Items from a data source:
- Opening Delimiter -
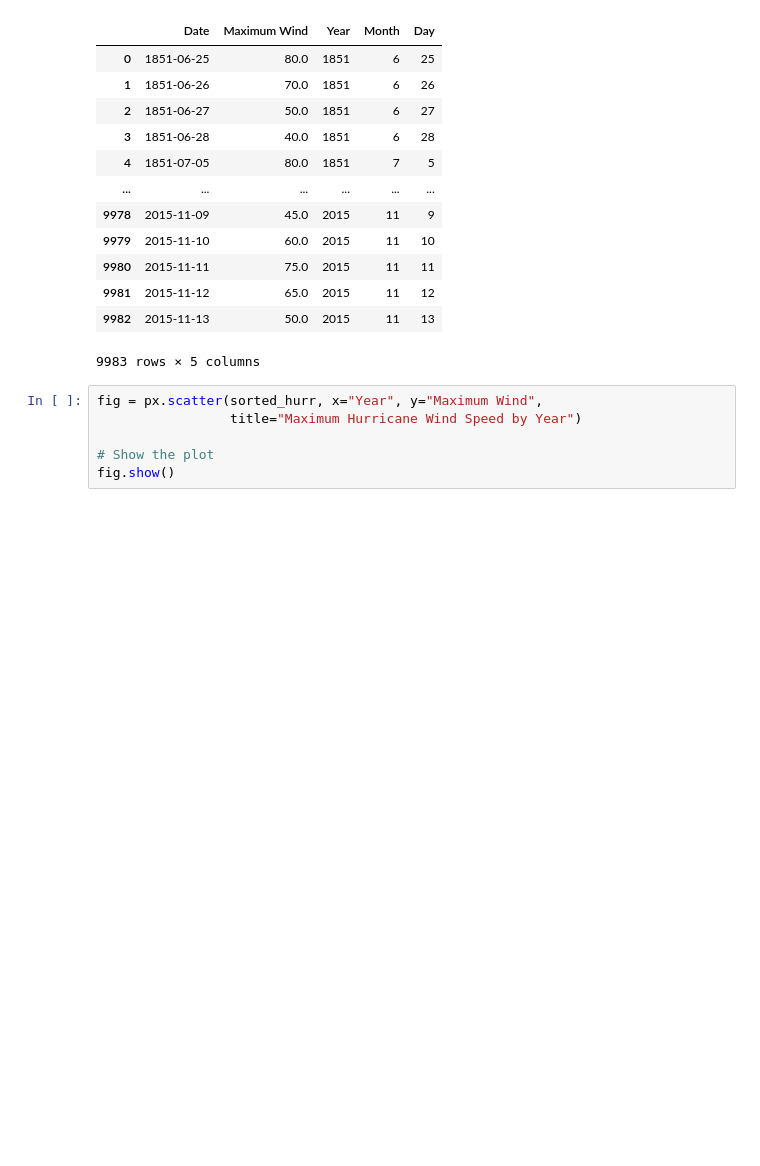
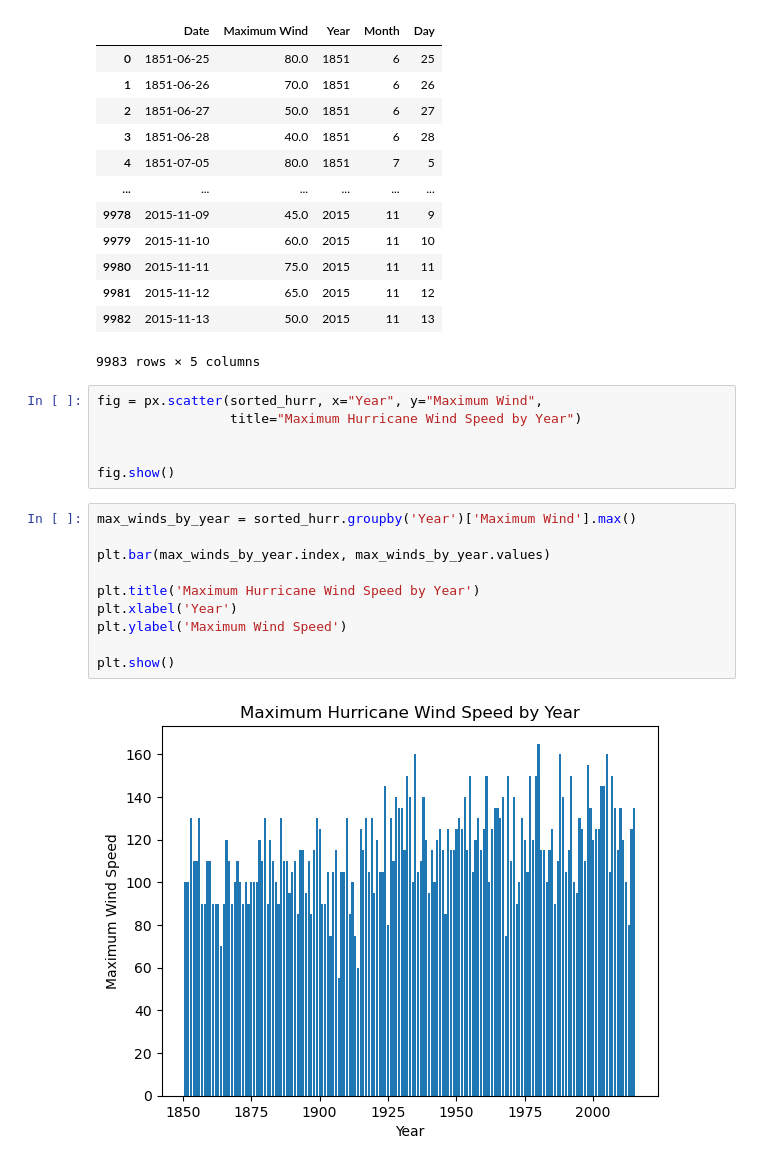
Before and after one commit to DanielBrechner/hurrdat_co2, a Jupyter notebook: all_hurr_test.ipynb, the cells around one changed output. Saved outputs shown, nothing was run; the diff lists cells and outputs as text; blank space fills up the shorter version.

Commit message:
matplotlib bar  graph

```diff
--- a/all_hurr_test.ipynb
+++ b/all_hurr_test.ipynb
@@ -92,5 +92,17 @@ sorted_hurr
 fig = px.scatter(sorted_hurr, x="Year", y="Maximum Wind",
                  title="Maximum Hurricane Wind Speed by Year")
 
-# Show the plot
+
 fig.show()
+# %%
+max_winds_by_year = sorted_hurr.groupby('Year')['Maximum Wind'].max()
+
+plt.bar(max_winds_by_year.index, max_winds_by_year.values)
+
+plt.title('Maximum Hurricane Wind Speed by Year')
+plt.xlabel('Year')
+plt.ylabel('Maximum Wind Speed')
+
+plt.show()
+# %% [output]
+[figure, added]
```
- Closing Delimiter -
- Opening Delimiter -
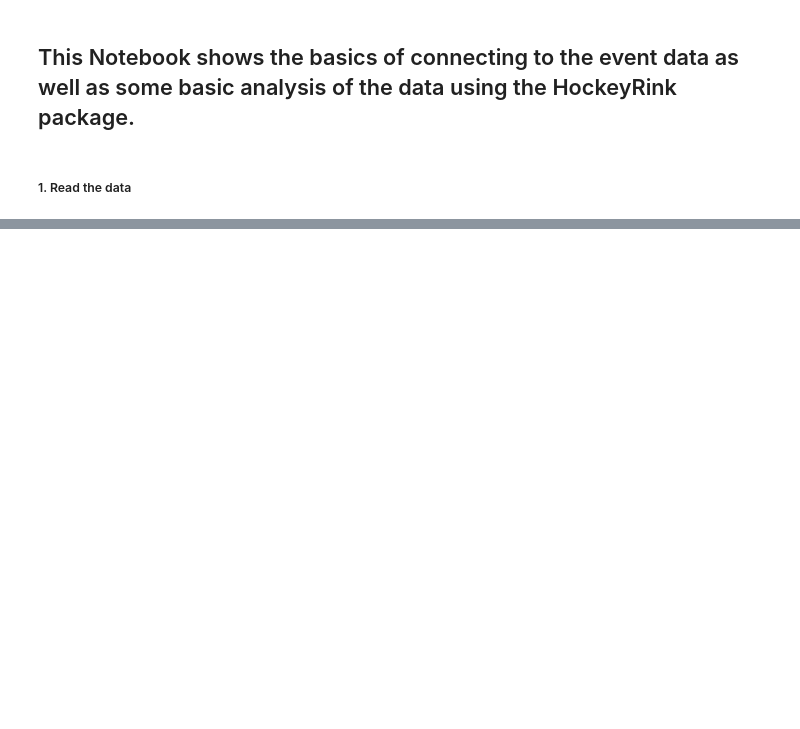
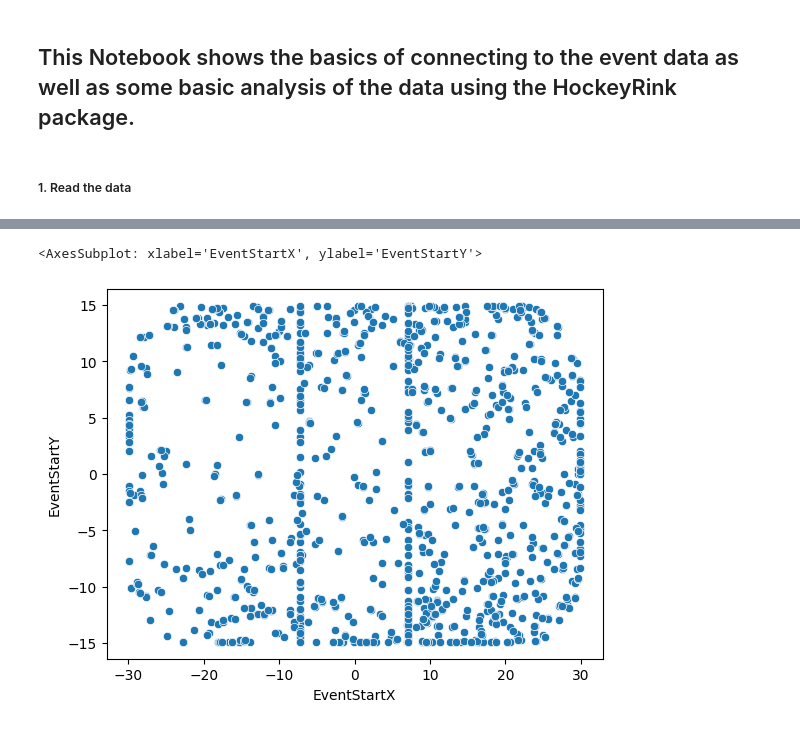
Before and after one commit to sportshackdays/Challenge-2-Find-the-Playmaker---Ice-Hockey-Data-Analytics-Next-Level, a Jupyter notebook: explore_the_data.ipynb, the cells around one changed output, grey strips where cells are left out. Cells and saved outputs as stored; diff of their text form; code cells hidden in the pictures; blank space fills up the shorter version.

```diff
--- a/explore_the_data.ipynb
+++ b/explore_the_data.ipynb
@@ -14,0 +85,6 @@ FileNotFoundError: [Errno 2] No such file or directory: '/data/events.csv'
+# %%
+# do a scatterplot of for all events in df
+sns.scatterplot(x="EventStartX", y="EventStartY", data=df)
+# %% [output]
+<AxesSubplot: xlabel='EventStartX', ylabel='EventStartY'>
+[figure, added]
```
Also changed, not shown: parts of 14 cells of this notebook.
- Closing Delimiter -
▶ **What you need to do**
Filter the records above and return every line that holds the word "EventStartX".

▶ **Answer space**
+sns.scatterplot(x="EventStartX", y="EventStartY", data=df)
+<AxesSubplot: xlabel='EventStartX', ylabel='EventStartY'>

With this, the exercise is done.